On view through March 15, Becker has brought together nine such painters for an exhibition called “In Daylight.”2 With work by Eve Aschheim, Karen Baumeister, Anna Bogatin, Dove Bradshaw, Max Cole, Ruth Ann Fredenthal, Martha Groome, Kazimira Rachfal, Merrill Wagner—some new, many returning—the exhibition offers an excellent overview of what this gallery is about. With mostly small, meditative work, the exhibition draws extra attention to the subtleties of light on paint, showing at least one work by each artist in the front window. (Behind the desk at the nearby Pentimenti gallery, I stumbled upon an interesting painting by Steve Baris—accompanied by the artist himself—that worked with many of these same ideas.)

Portrait of Eadweard Muybridge at Gallery Joe

I found something similar at Gallery Joe, another Old City space that came recommended and which opened the doors of its current exhibition early for me. Gallery Joe’s focus is works on paper, and Mia Rosenthal, now on view, offers the kind of paper-working I find extra enjoyable.3

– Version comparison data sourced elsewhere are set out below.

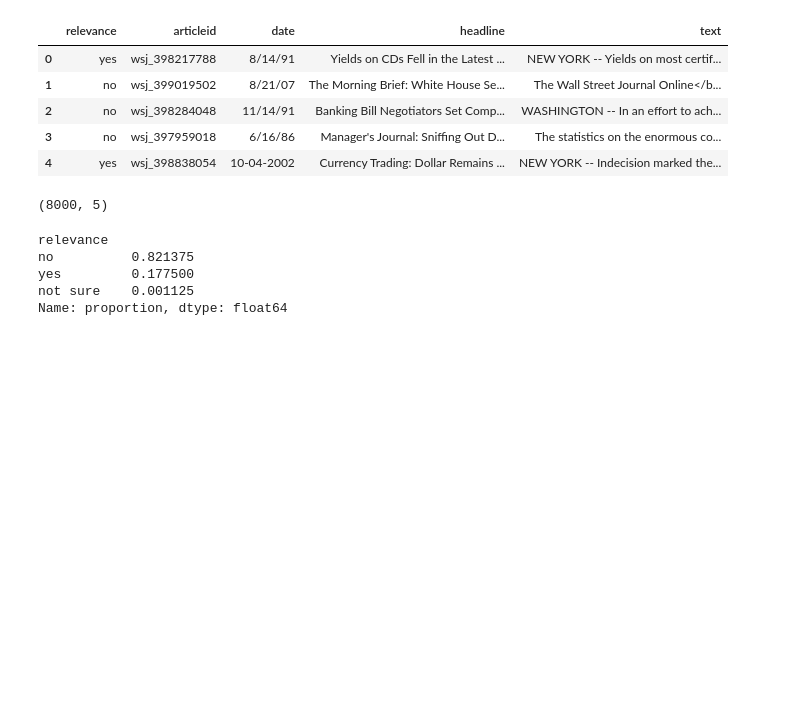
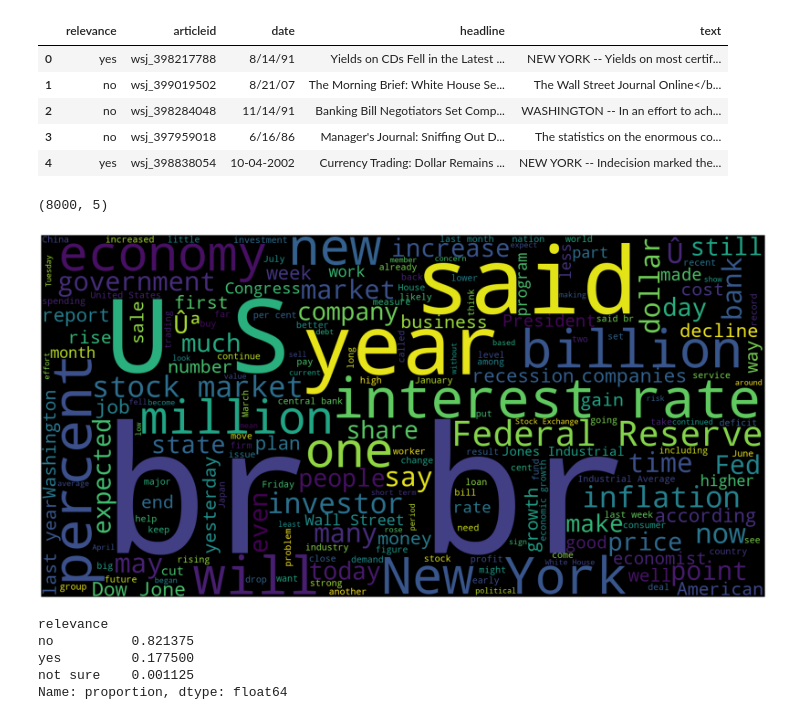
Before and after one commit to bansalkanav/Ultimate-Data-Science-Toolkit---From-Python-Basics-to-GenerativeAI, a Jupyter notebook: Module 9 - GenAI (LLMs and Prompt Engineering)/1. Text Embeddings/Text Representation (Embeddings).ipynb, the cells around one changed output. Drawn from its saved outputs; the diff is of its cells as text; code cells hidden in the pictures; blank space fills up the shorter version.

```diff
--- a/Module 9 - GenAI (LLMs and Prompt Engineering)/1. Text Embeddings/Text Representation (Embeddings).ipynb
+++ b/Module 9 - GenAI (LLMs and Prompt Engineering)/1. Text Embeddings/Text Representation (Embeddings).ipynb
@@ -44,6 +44,21 @@ df.head()
 df.shape
 # %% [output]
 (8000, 5)
+# %%
+from wordcloud import WordCloud
+
+wc = WordCloud(background_color='black',
+               width=1600,
+               height=800).generate(' '.join(df['text']))
+# %%
+import matplotlib.pyplot as plt
+
+plt.figure(1,figsize=(30,20))
+plt.imshow(wc)
+plt.axis('off')
+plt.show()
+# %% [output]
+[figure, added]
 # %%
 df['relevance'].value_counts(normalize=True)
 # %% [output]
```
Also changed, not shown: parts of 17 cells of this notebook, 1 other file.
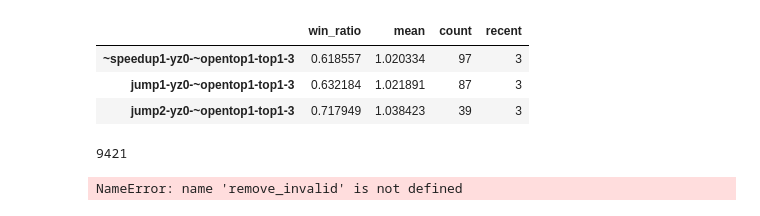
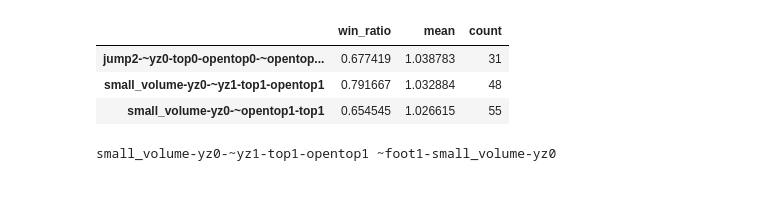
Before and after one commit to StockFucker/top, a Jupyter notebook: 过滤重复因子.ipynb, the cells around one changed output. Drawn from its saved outputs; the diff is of its cells as text; code cells hidden in the pictures.

```diff
--- a/过滤重复因子.ipynb
+++ b/过滤重复因子.ipynb
@@ -3,24 +3,13 @@ import pandas as pd
 from utils import *
 from constant import *
 # %%
-df = pd.read_csv("output3.csv",index_col=0)
+df = pd.read_csv("output6.csv",index_col=0)
 df = df[~df["mean"].duplicated()]
-df["recent"] = df.index.str.slice(-1)
-df = df[df["count"] > 20]
+# df["recent"] = df.index.str.slice(-1)
+df = df[df["count"] > 30]
 df.head(3)
 # %% [output]
-|  | win_ratio | mean | count | recent |
-| ~speedup1-yz0-~opentop1-top1-3 | 0.618557 | 1.020334 | 97 | 3 |
-| jump1-yz0-~opentop1-top1-3 | 0.632184 | 1.021891 | 87 | 3 |
-| jump2-yz0-~opentop1-top1-3 | 0.717949 | 1.038423 | 39 | 3 |
+|  | win_ratio | mean | count |
+| jump2-~yz0-top0-opentop0-~opentop... | 0.677419 | 1.038783 | 31 |
+| small_volume-yz0-~yz1-top1-opentop1 | 0.791667 | 1.032884 | 48 |
+| small_volume-yz0-~opentop1-top1 | 0.654545 | 1.026615 | 55 |
-# %%
-len(df)
-# %% [output]
-9421
-# %%
-valid_keys = ['~opentop2-jump1-foot0-~foot1-~foot2-~isnew-small_capq-minute-7', '~opentop2-~speedup2-foot0-~foot1-~foot2-~isnew-small_capq-minute-7']
-sub_df = df[df.index.isin(valid_keys) == True]
-valid_keys = remove_invalid(sub_df,7)
-valid_keys
-# %% [output]
-NameError: name 'remove_invalid' is not defined
@@ -26,0 +20,4 @@ NameError: name 'remove_invalid' is not defined
+# %%
+valid_keys = remove_invalid(df,target_factor)
+# %% [output]
+small_volume-yz0-~yz1-top1-opentop1 ~foot1-small_volume-yz0
```
Also changed, not shown: parts of 11 cells of this notebook, 15 other files.
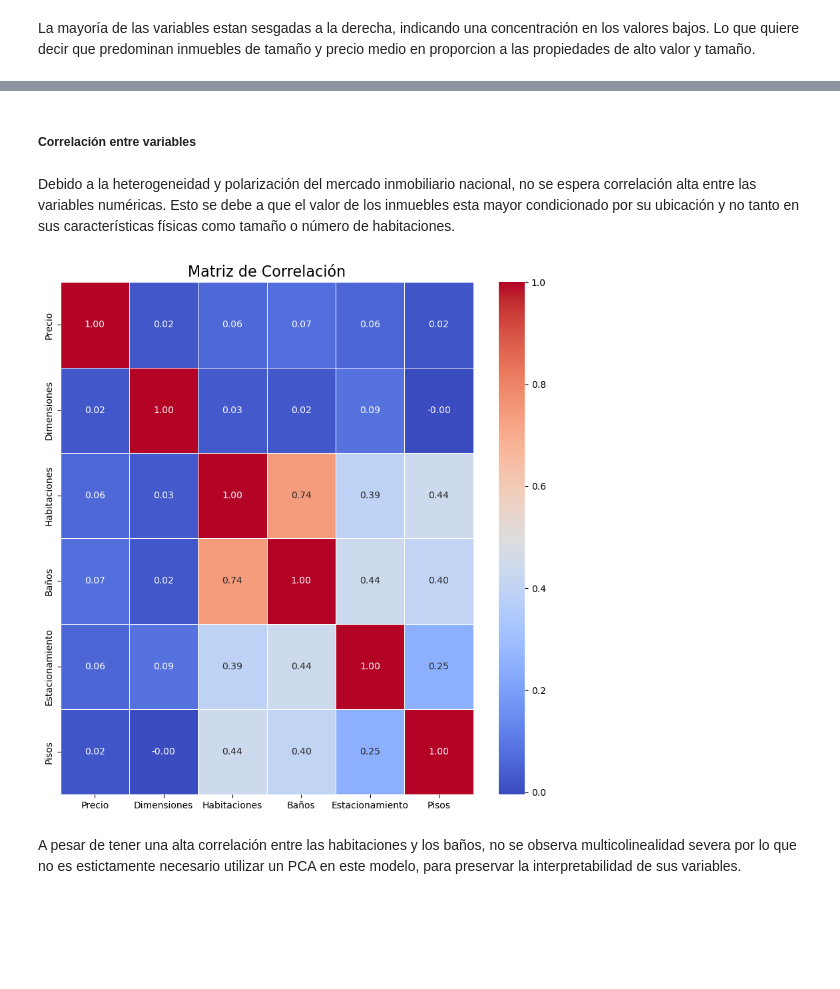
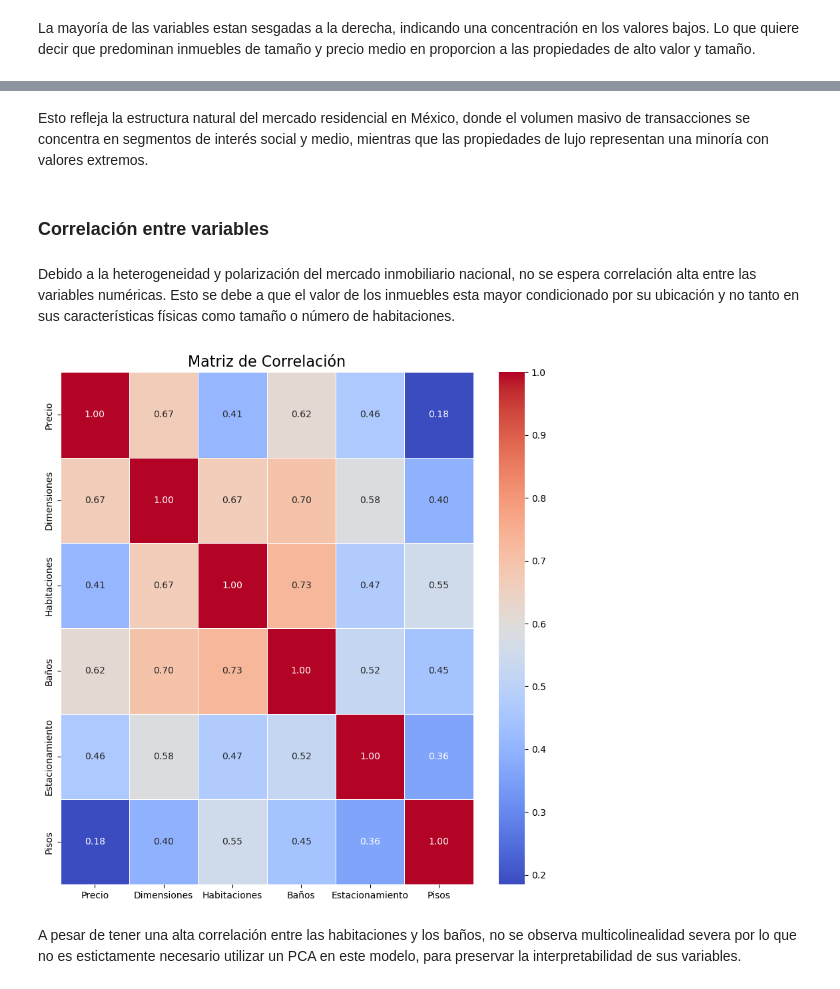
Before and after one commit to MichelleRomoM/Tesis-Maestria-DSS, a Jupyter notebook: Códigos/Segmentacion (DSS).ipynb, the cells around one changed output, grey strips where cells are left out. Drawn from its saved outputs; the diff is of its cells as text; code cells hidden in the pictures; blank space fills up the shorter version.

```diff
--- a/Códigos/Segmentacion (DSS).ipynb
+++ b/Códigos/Segmentacion (DSS).ipynb
@@ -360,16 +353,18 @@ df.describe().round(2)
+# %% [markdown]
+Esto refleja la estructura natural del mercado residencial en México, donde el volumen masivo de transacciones se concentra en segmentos de interés social y medio, mientras que las propiedades de lujo representan una minoría con valores extremos.
 # %% [markdown]
-##### Correlación entre variables
+### Correlación entre variables
 # %% [markdown]
 Debido a la heterogeneidad y polarización del mercado inmobiliario nacional, no se espera correlación alta entre las variables numéricas. Esto se debe a que el valor de los inmuebles esta mayor condicionado por su ubicación y no tanto en sus características físicas como tamaño o número de habitaciones.
 # %%
 ### ---- MATRIZ DE CORRELACIÓN
-matriz_corr = df.corr(numeric_only=True)
+matriz_corr = df.corr(numeric_only=True,method='spearman')
 plt.figure(figsize=(10,10))
 sns.heatmap(matriz_corr, annot=True, cmap='coolwarm', fmt=".2f", linewidths=.5)
 plt.title('Matriz de Correlación', fontsize=16)
 plt.show()
 # %% [output]
-[figure, old version]
+[figure, new version]
 # %% [markdown]
 A pesar de tener una alta correlación entre las habitaciones y los baños, no se observa multicolinealidad severa por lo que no es estictamente necesario utilizar un PCA en este modelo, para preservar la interpretabilidad de sus variables.
 # %% [markdown]
```
Also changed, not shown: parts of 153 cells of this notebook.
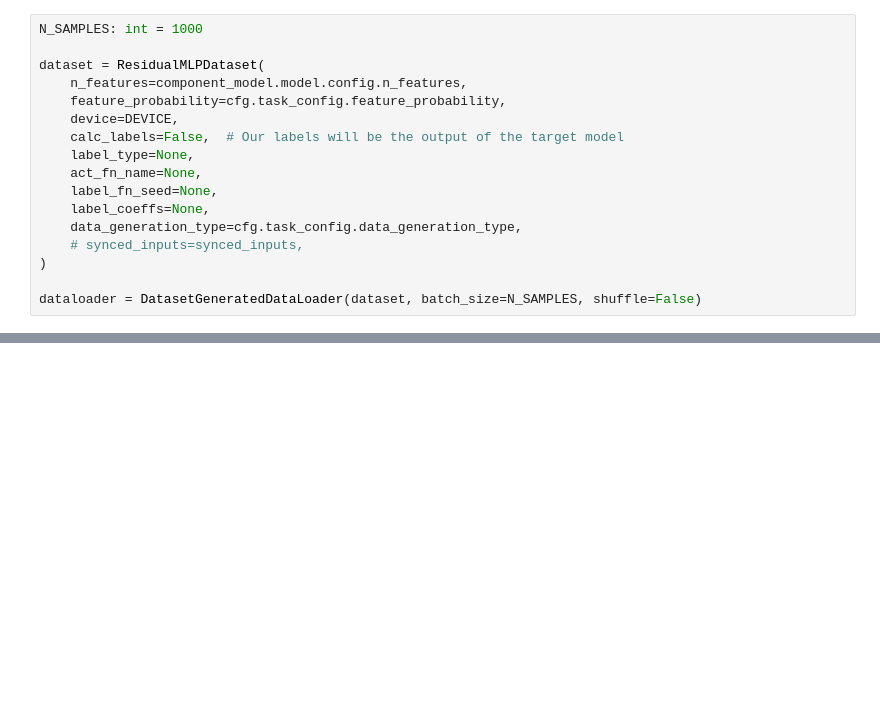
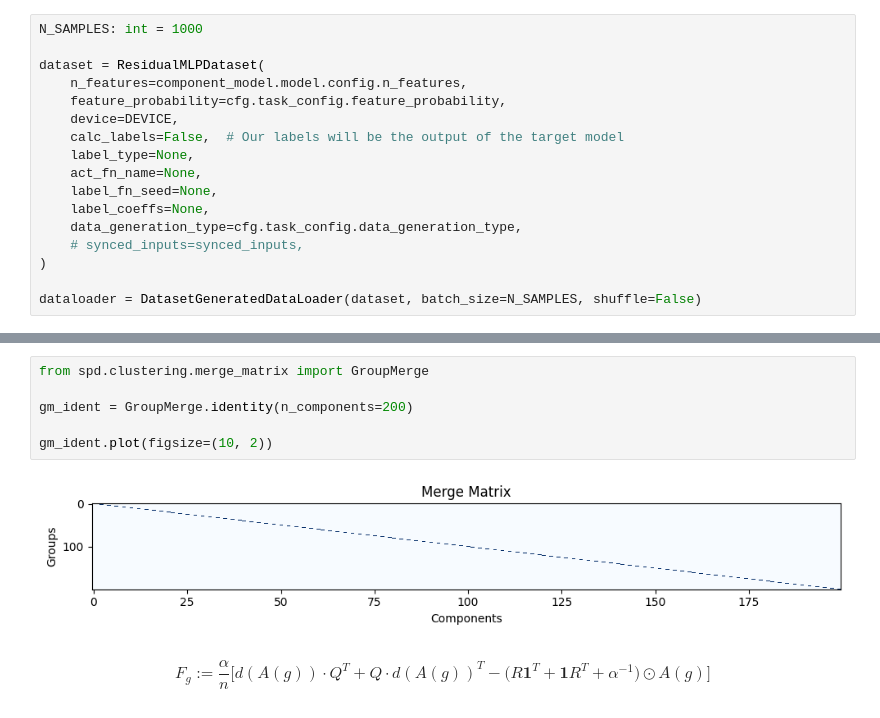
Before and after one commit to moosmiddelkoop/spd, a Jupyter notebook: spd/clustering/dev.ipynb, the cells around one changed output, grey strips where cells are left out. Drawn from its saved outputs; the diff is of its cells as text; blank space fills up the shorter version.

```diff
--- a/spd/clustering/dev.ipynb
+++ b/spd/clustering/dev.ipynb
@@ -100,0 +169,21 @@ dbg_auto(ci);
+# %%
+from spd.clustering.merge_matrix import GroupMerge
+
+gm_ident = GroupMerge.identity(n_components=200)
+
+gm_ident.plot(figsize=(10, 2))
+# %% [output]
+[figure, added]
+# %% [markdown]
+$$
+	F_g := \frac{\alpha}{n}
+	\Bigg[
+		d(A(g)) \cdot Q^T
+		+ Q \cdot d(A(g))^T
+		- \Big(
+			R \mathbf{1}^T
+			+ \mathbf{1} R^T + \alpha^{-1}
+		\Big)
+		\odot A(g)
+	\Bigg]
+$$
```
Also changed, not shown: parts of 5 cells of this notebook.
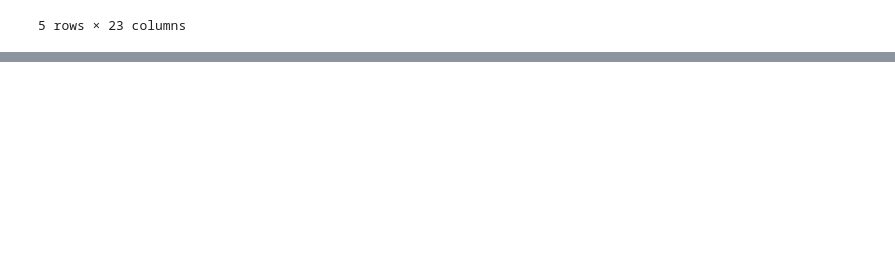
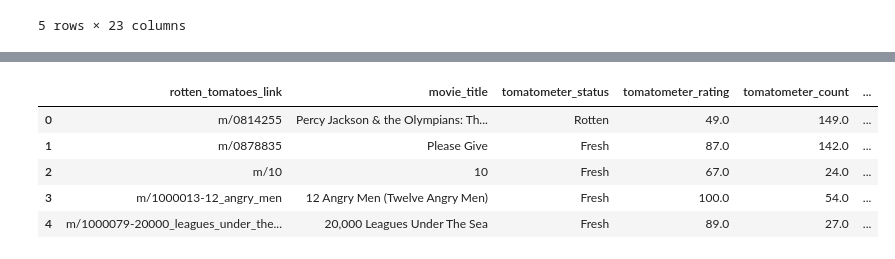
Before and after one commit to devinhughes/Rotten_tomatoes_project, a Jupyter notebook: Cleaning.ipynb, the cells around one changed output, grey strips where cells are left out. Saved outputs shown, nothing was run; the diff lists cells and outputs as text; code cells hidden in the pictures; blank space fills up the shorter version.

```diff
--- a/Cleaning.ipynb
+++ b/Cleaning.ipynb
@@ -112,4 +112,12 @@ pre_prod_df.head()
 | 4 | m/1000079-20000_leagues_under_the... | 20,000 Leagues Under The Sea | In 1866, Professor Pierre M. Aron... | G | Action & Adventure, Drama, Kids &... | Richard Fleischer | Earl Felton | James Mason, Kirk Douglas, Paul L... | ... |
 # %%
 #make a table for post production df
-post_prod_df= moviedf[['rotten_tomatoes_link','movie_title','tomatometer_status','tomatometer_rating','tomatometer_count','audience_status','audience_rating','audience_count', 'tomatometer_top_critics_count', 'tomatometer_fresh_critics_count','tomatometer_rotten_critics_count']]
+post_prod_df= moviedf[['rotten_tomatoes_link','movie_title','tomatometer_status','tomatometer_rating','tomatometer_count','audience_status','audience_rating','audience_count', 'tomatometer_top_critics_count', 'tomatometer_fresh_critics_count','tomatometer_rotten_critics_count', 'release_year','streaming_release_year']]
+post_prod_df.head()
+# %% [output]
+|  | rotten_tomatoes_link | movie_title | tomatometer_status | tomatometer_rating | tomatometer_count | ... |
+| 0 | m/0814255 | Percy Jackson & the Olympians: Th... | Rotten | 49.0 | 149.0 | ... |
+| 1 | m/0878835 | Please Give | Fresh | 87.0 | 142.0 | ... |
+| 2 | m/10 | 10 | Fresh | 67.0 | 24.0 | ... |
+| 3 | m/1000013-12_angry_men | 12 Angry Men (Twelve Angry Men) | Fresh | 100.0 | 54.0 | ... |
+| 4 | m/1000079-20000_leagues_under_the... | 20,000 Leagues Under The Sea | Fresh | 89.0 | 27.0 | ... |
```
Also changed, not shown: parts of 2 cells of this notebook, 1 other file.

Part draftsmanship, part note-taking, in “A Little Bit Every Day” Rosenthal reprocesses the furtive images of online landscapes back into items of craft. She draws “portraits” of people’s laptops and smart-phone screens. She layers pictogram over pictogram of the world’s evolving, spiraling species, including tiny handwritten labels, in extremely dense drawings such as Life on Earth (2013). She also makes composite sketches of online image searches. Her Google Portrait of Eadweard Muybridge (2013) here works best, as Muybridge’s famous stop-frame photography gets repeated over and over in search results, which Rosenthal freezes in pencil and ink.

Detail of Yeesookyung sculpture at Locks

No tour of Philadelphia’s gallery scene would be complete without a visit to Locks, founded in 1968, and by far the city’s largest (only?) blue-chip international gallery. The building itself is stunning—a historic, neoclassical facade overlooking Philly’s Washington Square Park, leading onto multiple floors of spare, loft-like space. Again, my timing here could have been better. An exhibition of paintings by Nancy Graves was just coming down, while all that was left of an installation by Rob Wynne were hundreds of nails in the wall. At the same time, the current Robert Rauschenberg exhibition, focusing on a worldwide tour he made in the 1980s called the “Rauschenberg Overseas Cultural Interchange,” was still in the shipping containers.

I did, however, get a glimpse of its other current show, by the Korean artist Yeesookyung.4 There’s undoubtedly a style of international art that takes some local craft, often an expensive one, and recasts it through a contemporary pop aesthetic. Yeesookyung’s sculptures made from shards of oriental pottery, held together with gold, would seem to fit in this category. But Yee’s sculptures, crafted from imperfect, cast-off fragments of contemporary Joseon Dynasty–style porcelain and Goryeo Dynasty–style celadon, transcend this obvious framework with hauntingly ephemeral, dynamic, bubbling forms. To borrow a phrase once reserved for Duchamp’s Nude Descending a Staircase (now another Philly resident), Yee’s sculptures resemble an explosion in a teacup factory.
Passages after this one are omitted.